--- LISTED RECORDS Enclosed Below ---

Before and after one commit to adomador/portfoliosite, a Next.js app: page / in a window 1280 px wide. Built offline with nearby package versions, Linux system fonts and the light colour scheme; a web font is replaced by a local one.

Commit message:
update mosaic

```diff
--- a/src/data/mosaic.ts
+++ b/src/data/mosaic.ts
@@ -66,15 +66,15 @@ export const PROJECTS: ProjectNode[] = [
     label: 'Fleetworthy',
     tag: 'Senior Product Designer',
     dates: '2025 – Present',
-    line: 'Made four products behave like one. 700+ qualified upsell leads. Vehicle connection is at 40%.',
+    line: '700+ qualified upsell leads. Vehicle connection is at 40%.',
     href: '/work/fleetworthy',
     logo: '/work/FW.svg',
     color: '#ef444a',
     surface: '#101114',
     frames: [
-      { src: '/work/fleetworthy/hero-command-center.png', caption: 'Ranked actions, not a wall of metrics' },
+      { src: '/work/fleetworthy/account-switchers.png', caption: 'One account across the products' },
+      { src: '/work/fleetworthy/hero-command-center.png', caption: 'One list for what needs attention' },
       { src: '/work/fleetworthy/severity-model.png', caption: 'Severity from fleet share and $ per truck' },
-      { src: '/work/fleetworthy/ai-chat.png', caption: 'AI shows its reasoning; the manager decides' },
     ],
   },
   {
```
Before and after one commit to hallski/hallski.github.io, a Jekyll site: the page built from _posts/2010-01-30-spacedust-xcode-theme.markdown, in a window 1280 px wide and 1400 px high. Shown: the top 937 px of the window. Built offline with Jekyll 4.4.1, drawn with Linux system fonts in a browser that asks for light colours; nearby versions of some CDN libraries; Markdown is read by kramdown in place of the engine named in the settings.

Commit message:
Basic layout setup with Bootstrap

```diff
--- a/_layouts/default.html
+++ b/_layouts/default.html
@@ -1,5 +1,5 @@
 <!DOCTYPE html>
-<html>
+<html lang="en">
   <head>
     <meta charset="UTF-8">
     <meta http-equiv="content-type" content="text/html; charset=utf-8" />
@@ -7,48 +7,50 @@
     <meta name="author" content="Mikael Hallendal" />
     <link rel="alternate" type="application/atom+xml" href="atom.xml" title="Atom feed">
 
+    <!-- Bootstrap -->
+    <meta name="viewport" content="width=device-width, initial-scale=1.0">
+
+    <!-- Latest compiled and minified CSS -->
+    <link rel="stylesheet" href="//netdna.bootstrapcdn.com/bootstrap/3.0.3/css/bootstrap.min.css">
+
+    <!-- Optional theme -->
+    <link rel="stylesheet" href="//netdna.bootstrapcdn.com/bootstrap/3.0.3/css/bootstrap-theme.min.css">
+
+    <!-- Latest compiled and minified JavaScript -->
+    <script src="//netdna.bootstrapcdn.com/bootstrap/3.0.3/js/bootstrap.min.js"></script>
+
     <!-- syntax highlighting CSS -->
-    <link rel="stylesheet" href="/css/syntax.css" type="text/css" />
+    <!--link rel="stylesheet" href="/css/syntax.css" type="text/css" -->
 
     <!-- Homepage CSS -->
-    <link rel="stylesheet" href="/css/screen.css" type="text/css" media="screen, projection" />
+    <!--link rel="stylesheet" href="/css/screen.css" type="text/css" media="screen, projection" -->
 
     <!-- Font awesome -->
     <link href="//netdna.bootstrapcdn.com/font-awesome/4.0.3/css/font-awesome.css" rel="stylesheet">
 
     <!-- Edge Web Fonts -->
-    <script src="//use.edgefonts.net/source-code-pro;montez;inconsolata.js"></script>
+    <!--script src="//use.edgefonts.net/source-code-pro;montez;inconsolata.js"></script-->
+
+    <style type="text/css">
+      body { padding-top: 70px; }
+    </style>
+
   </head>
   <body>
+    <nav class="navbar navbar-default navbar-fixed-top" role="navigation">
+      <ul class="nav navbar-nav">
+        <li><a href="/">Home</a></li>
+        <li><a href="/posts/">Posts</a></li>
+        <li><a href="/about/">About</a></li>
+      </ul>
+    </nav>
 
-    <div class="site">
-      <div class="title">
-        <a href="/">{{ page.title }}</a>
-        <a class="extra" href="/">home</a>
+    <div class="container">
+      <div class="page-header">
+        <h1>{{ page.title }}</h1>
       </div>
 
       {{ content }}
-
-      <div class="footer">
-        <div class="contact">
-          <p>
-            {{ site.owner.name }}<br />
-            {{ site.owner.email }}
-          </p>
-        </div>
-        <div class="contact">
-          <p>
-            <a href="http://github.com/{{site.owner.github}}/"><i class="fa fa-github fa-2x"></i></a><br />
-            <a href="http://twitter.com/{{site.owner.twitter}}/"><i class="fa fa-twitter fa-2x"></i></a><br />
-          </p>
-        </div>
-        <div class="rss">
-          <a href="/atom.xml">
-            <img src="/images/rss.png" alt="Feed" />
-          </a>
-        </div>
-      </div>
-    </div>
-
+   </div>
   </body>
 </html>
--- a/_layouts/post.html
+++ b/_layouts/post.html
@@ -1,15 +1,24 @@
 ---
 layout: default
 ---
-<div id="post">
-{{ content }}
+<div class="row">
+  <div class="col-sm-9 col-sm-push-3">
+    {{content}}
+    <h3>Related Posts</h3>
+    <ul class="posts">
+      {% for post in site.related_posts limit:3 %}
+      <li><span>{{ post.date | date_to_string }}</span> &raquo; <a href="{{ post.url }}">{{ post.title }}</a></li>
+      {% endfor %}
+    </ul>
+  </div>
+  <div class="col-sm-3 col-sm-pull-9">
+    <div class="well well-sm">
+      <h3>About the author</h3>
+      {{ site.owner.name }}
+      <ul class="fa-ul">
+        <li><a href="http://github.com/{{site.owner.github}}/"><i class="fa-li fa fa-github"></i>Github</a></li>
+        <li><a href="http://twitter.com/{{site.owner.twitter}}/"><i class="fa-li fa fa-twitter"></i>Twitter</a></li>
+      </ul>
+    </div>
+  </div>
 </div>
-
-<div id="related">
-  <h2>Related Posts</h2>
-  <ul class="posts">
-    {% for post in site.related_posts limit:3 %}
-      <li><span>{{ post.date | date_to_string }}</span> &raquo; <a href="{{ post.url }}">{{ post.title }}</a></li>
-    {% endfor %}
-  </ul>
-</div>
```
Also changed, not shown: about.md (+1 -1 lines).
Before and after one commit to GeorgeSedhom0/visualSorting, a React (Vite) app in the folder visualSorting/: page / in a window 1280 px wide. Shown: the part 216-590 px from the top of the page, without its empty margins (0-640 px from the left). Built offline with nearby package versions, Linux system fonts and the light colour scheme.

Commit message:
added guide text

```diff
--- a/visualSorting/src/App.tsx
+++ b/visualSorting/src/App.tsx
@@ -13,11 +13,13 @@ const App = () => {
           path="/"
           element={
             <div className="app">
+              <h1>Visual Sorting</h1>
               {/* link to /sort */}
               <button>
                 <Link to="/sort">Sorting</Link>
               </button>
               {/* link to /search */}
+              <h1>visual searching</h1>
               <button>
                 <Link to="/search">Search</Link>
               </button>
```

--- End of Enclosed LISTED RECORDS ---

INSTRUCTIONS FOR THE TASK: Working through the data above, find every line holding "owner" and copy it.

EXERCISE RESPONSE:
-            {{ site.owner.name }}<br />
-            {{ site.owner.email }}
-            <a href="http://github.com/{{site.owner.github}}/"><i class="fa fa-github fa-2x"></i></a><br />
-            <a href="http://twitter.com/{{site.owner.twitter}}/"><i class="fa fa-twitter fa-2x"></i></a><br />
+      {{ site.owner.name }}
+        <li><a href="http://github.com/{{site.owner.github}}/"><i class="fa-li fa fa-github"></i>Github</a></li>
+        <li><a href="http://twitter.com/{{site.owner.twitter}}/"><i class="fa-li fa fa-twitter"></i>Twitter</a></li>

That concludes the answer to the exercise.